Former lawyer and Wallabies captain Nick Farr-Jones has regaled in-house lawyers with tales of his rugby career and warned them they don’t have to be “everything to everyone”.
Speaking at the NSW Australian Corporate Lawyers Association (ACLA) conference on 27 March, the former Australian rugby union scrumhalf said he remembers seeing “strange, egg-shaped balls” when he fronted up to Newington College, aged 12, having only kicked soccer balls in his childhood.
He asked the school coach if there was a position for him on the rugby team, to which the coach replied, “Yes, this is an inclusive game. You’re the smallest guy. There’s a number nine jersey, scrumhalf”.
“That was my passport to the world,” said Farr-Jones, who reflected on his renowned and varied career in front of around 100 in-house lawyers gathered in Sydney.
During his time with the Wallabies, Farr-Jones worked at Sydney firm Garland Seaborn and Abbott, the same firm his grandfather was a partner in for 40 years.
He expressed gratitude at having the opportunity to go to university and spend four “fantastic years” living at St Andrews College while playing amateur rugby.
“If I had been 10 years later, I wouldn’t have had the chance to go to university. The guys now sign contracts with their provincial teams or the Australian Rugby Union or both. Effectively their day job is their rugby,” he said.
On his first day of work in 1985, Farr-Jones knocked on the door of Michael Holden, now a senior partner and chairman of the firm (which is today called Garland Hawthorn Brahe) and asked, “What kind of law do you think I’d be good at?”.
Farr-Jones recalls his answer: “Nick, don’t worry about the sort of law you should do, work out what sort of person you are.
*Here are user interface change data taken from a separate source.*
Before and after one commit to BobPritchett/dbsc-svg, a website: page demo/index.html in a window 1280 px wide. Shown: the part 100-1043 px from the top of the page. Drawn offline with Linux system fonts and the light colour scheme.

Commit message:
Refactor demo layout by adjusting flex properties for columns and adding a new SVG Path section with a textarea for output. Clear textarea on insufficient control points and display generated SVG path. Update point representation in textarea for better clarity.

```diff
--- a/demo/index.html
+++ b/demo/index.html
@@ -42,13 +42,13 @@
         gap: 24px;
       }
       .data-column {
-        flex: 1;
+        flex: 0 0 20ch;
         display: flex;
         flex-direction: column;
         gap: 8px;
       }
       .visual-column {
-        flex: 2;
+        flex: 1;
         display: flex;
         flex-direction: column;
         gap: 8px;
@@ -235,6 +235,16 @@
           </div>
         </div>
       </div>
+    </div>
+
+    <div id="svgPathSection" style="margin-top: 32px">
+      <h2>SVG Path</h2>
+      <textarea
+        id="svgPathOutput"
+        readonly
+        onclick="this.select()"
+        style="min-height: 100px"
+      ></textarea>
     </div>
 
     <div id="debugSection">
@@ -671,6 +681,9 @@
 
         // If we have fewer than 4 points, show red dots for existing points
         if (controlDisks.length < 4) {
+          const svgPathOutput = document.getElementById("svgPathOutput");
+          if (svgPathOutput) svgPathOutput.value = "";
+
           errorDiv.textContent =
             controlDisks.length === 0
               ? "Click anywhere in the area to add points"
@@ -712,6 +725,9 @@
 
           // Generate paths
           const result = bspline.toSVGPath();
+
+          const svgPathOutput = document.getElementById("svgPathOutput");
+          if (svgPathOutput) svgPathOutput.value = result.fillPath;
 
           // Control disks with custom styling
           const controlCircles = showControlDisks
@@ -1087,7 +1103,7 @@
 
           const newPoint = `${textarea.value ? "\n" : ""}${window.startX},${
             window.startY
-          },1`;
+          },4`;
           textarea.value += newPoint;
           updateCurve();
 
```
There are finders, minders, binders and grinders.”
“I’ve never forgotten that,” said Farr-Jones, who classifies himself as a “finder” of new business and a “minder” of existing relationships, as opposed to a “grinder” who doesn’t like going to client meetings but loves sitting behind a computer doing financial modelling, for example.
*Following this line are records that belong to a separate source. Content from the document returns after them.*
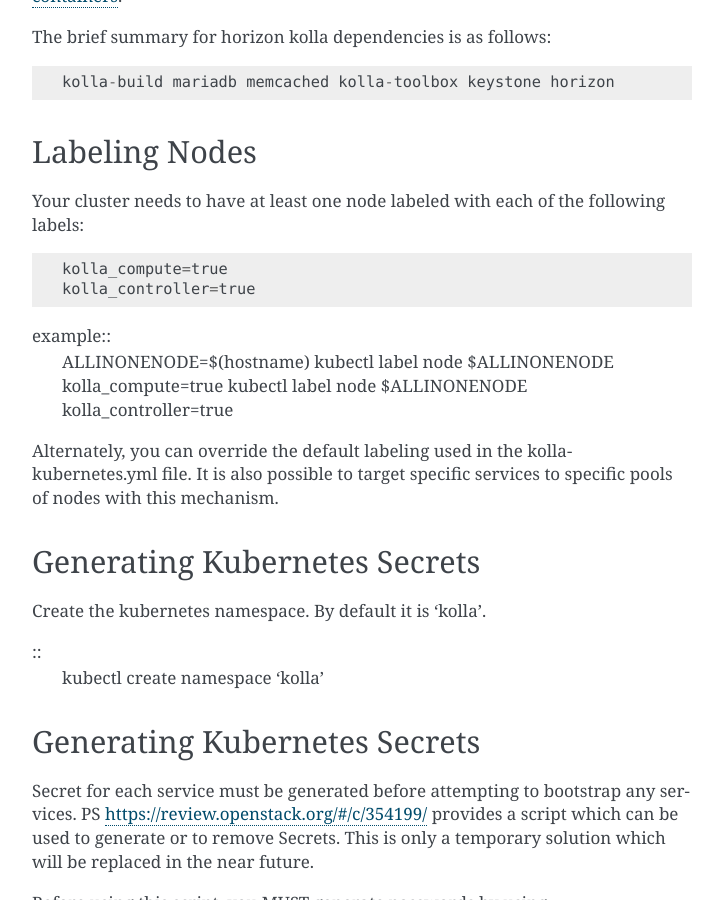
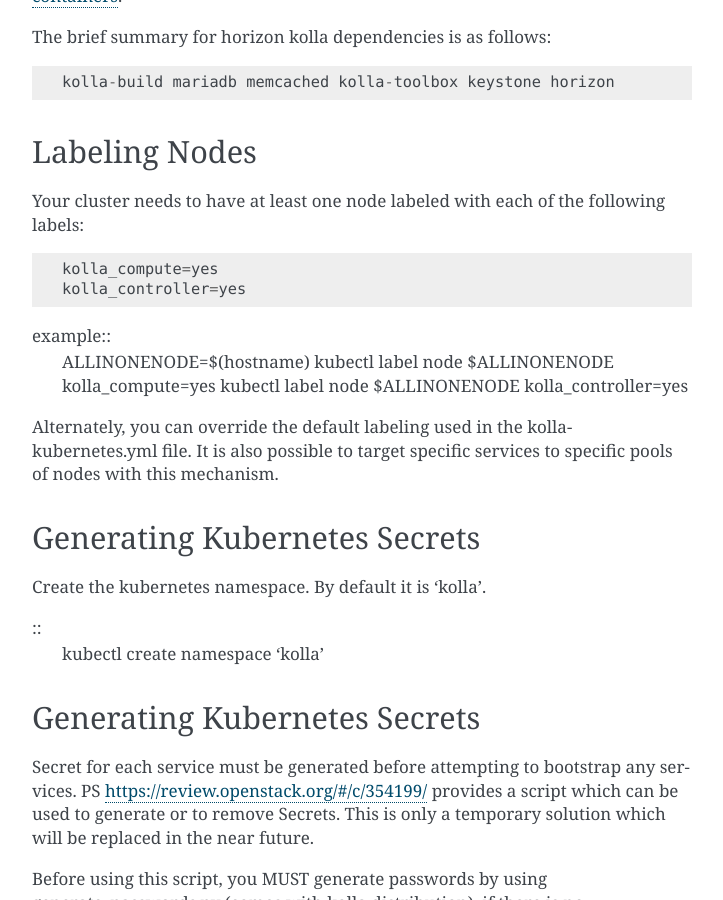
Before and after one commit to openstack-archive/kolla-kubernetes, a Sphinx documentation site: the page built from doc/source/quickstart.rst, in a window 1280 px wide and 900 px high, scrolled down 4370 px. Shown: the whole window, without its empty margins (388-1111 px from the left). Built offline with Sphinx 7.4.7, drawn with Linux system fonts in a browser that asks for light colours.

Commit message:
Change true to yes in default host labels
The quotes are being stripped from the values and then true is being
cast to a bool that kube doesn't like. This changes the default to
'yes', which is a string

TrivialFix

Change-Id: I4248521e7fe648ac292cc5faafee9c659f6a5af0

```diff
--- a/doc/source/quickstart.rst
+++ b/doc/source/quickstart.rst
@@ -227,13 +227,13 @@ Labeling Nodes
 Your cluster needs to have at least one node labeled with each of the
 following labels::
 
-    kolla_compute=true
-    kolla_controller=true
+    kolla_compute=yes
+    kolla_controller=yes
 
 example::
     ALLINONENODE=$(hostname)
-    kubectl label node $ALLINONENODE kolla_compute=true
-    kubectl label node $ALLINONENODE kolla_controller=true
+    kubectl label node $ALLINONENODE kolla_compute=yes
+    kubectl label node $ALLINONENODE kolla_controller=yes
 
 Alternately, you can override the default labeling used in the
 kolla-kubernetes.yml file. It is also possible to target specific
```
Also changed, not shown: 1 other file.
“I love going to meetings, I’m happy to hop on a plane, to knock on doors,” he said.
Farr-Jones asserted that it is “really, really important” to work out what you’re good at and surround yourself with people who fill the void.
This is something he became extra mindful of shortly after sporting retirement, when he also left the legal game and pursued a career in investment banking.
This took him to Paris, where we worked in commodities marketing with the Societe Generale bank; somewhere he at first felt out of place.
“I’ll never forget the first three or four months of life in Paris,” said Farr-Jones. “I was a lawyer [but] I wasn’t involved in a legal job. I was invited into the organisation to open up Africa and mining and particular gold derivatives … There were times when I thought, ‘What am I doing? I can’t speak the language, I’m not a banker, what on earth have I got myself into?’”
Having brought his wife and two young children to Paris, Farr-Jones said he had to work out that “you don’t have to be everything to everyone”.
Farr-Jones applies that notion in rugby too, where he said there is a position for the “little guy”, the greyhound, the winger, “the guy who’s my height, but my height in width … he’s got no neck, little slits for eyes, the front row forward” and the six-foot-nine variety.
“There’s a position for everyone and I think that’s the same for business,” said Farr-Jones, adding that team spirit, acknowledging and celebrating the “grinders” and “finders” alike, is vital, even in small in-house legal teams.
“In 1991 we took 27 guys away,” he recounted. “Two guys never took their boots to the game, but what they did off-field was so damn important to what we did on the field.”